Scientific Tracks Abstracts: J Cell Sci Ther
M ultipotent stem cells have been successfully isolated from various tissues and are currently utilized for tissue-engineering and cell-based therapies. Traditionally, hMSCs have been isolated from bone marrow, but the number of cells obtained is limited. Here, we compared the stromal cell (SCs) populations, obtained from alternative sources for human bone marrow MSC (BM-MSCs): adipose tissue (hATSCs) and skin (adult skin, (hASSCs) and human new-born skin (hNSSCs)), with the standard phenotype of BM-MSCs. Microarray-based approach have unveiled a common MSC molecular signature composed of 33 CD markers including known MSC markers and several novel markers e.g. CD165, CD276, and CD82. When exposed to in vitro differentiation, every SCs exhibited quantitative differences in their ability to differentiate into adipocytes and to osteoblastic cells. In endothelial induction culture system in vitro and in vivo angiogenesis assay, hNSSCs exhibited the highest tube-forming capability. CD146 was highly expressed on hNSSCs and HUVEC followed by hASSCs, and BM-MSCs, while its expression was almost absent on hATSCs. Similarly, higher vascular density (based on the expression of CD31, CD34, vWF, CD146 and SMA) was observed in neonatal skin, followed by adult dermal skin and adipose tissue. Thus, our preliminary data indicated a plausible relationship between vascular densities, and the expression of CD146 on multipotent cells derived from those tissues. However, significant differences in the proliferation, differentiation and molecular phenotype between these different stromal cells were observed suggesting ontological and functional differences, which should be taken into consideration when planning their use in clinical protocols.
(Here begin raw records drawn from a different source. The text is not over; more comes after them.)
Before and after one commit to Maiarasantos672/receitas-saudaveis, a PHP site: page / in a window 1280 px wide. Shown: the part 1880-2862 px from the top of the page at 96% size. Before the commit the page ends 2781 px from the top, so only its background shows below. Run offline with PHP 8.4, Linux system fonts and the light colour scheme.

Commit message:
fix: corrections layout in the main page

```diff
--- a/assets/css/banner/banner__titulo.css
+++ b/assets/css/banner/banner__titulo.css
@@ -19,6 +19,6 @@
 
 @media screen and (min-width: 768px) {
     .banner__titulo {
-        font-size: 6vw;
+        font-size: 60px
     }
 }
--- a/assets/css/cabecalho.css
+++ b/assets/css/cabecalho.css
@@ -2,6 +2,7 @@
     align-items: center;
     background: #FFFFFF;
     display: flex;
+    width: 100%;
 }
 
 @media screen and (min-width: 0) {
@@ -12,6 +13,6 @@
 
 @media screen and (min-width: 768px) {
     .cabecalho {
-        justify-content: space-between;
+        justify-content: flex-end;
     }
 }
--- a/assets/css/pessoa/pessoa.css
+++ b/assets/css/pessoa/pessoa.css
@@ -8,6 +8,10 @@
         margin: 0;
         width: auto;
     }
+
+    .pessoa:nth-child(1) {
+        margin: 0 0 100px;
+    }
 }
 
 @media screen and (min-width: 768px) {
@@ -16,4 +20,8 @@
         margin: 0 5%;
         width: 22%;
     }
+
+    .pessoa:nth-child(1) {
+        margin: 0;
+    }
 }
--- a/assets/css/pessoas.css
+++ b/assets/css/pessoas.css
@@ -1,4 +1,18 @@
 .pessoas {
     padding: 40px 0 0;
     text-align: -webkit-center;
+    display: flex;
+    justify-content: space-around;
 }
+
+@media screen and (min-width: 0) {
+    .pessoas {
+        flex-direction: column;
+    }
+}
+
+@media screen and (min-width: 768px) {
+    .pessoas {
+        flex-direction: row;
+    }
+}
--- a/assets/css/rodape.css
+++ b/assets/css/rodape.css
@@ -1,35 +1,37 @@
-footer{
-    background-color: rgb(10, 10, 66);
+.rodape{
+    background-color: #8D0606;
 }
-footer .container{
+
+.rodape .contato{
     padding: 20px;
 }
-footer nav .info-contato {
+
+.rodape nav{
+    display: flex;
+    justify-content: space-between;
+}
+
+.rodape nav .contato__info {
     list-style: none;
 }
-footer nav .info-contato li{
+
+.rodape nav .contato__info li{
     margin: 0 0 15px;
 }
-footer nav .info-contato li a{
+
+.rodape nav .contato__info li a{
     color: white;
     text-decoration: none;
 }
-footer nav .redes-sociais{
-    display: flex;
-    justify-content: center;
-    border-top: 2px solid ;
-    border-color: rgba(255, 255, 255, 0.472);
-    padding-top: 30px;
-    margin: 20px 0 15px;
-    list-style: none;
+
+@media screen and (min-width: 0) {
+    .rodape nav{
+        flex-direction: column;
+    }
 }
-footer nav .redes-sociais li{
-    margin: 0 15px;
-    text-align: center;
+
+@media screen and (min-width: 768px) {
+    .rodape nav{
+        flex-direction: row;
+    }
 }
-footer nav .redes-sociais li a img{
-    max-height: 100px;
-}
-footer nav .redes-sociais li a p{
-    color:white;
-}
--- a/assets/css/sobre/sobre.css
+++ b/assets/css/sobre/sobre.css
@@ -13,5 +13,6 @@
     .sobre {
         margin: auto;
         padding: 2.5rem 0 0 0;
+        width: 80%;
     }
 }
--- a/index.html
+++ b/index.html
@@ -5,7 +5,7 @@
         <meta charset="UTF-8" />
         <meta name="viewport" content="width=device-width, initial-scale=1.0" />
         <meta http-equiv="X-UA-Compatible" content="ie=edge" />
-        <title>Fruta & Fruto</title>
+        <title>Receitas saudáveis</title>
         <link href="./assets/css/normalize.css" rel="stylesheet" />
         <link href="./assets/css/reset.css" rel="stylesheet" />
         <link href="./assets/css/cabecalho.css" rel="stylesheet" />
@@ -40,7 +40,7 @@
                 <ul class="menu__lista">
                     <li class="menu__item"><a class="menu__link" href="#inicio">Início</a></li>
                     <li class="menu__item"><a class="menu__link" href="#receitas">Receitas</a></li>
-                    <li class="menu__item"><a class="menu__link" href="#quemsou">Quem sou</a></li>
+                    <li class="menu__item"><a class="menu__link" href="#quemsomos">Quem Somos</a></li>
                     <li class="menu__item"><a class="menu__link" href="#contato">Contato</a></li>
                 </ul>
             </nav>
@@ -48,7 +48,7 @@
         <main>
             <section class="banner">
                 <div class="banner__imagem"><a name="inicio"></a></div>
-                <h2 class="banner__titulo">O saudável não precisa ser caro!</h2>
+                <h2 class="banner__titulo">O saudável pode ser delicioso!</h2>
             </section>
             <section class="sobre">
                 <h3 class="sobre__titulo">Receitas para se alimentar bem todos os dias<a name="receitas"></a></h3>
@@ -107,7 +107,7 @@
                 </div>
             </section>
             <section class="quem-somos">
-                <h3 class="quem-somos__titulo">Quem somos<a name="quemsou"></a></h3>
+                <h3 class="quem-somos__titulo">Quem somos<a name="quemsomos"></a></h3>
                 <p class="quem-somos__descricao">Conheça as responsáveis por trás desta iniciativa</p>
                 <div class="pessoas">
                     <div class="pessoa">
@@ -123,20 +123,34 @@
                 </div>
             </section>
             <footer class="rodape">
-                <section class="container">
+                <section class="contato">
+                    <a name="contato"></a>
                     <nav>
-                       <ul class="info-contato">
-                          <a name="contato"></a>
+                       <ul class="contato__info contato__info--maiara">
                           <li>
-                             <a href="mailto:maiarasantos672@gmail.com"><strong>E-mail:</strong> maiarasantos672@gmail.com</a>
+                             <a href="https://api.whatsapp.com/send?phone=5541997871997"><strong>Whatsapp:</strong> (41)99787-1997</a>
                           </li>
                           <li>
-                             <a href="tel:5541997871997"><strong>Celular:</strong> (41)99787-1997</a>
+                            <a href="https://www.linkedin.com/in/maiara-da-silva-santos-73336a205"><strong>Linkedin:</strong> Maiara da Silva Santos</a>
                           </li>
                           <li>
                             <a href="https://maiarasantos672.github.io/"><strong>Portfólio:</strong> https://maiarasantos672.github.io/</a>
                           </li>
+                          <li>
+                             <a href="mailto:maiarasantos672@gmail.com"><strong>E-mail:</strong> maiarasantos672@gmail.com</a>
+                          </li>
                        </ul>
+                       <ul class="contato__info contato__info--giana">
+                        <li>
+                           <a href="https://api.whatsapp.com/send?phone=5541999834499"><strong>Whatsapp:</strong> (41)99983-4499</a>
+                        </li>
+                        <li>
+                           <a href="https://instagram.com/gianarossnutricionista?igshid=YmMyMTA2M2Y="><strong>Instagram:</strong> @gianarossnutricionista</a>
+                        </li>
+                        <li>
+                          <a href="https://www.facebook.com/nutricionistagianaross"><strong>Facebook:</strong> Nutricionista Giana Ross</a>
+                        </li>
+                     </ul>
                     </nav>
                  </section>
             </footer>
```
Vishnubalaji received his masters and philosophy from Bharathidasan University, INDIA, for the work on Stem cells and Regenerative Medicine. He has published numerous peer-reviewed papers in reputed journals and serves as reviewer for relevant journals. He has also been worked as an auditor of AABB (American association blood bank), ISO (International Organization for Standardization) and human Clinical Trials with cGMP, cGLP, GCP and GTP compliance under USFDA (2004-2009). His current research interest includes elucidation of molecular and cellular mechanisms of various adult stem cells and cancer stem cells.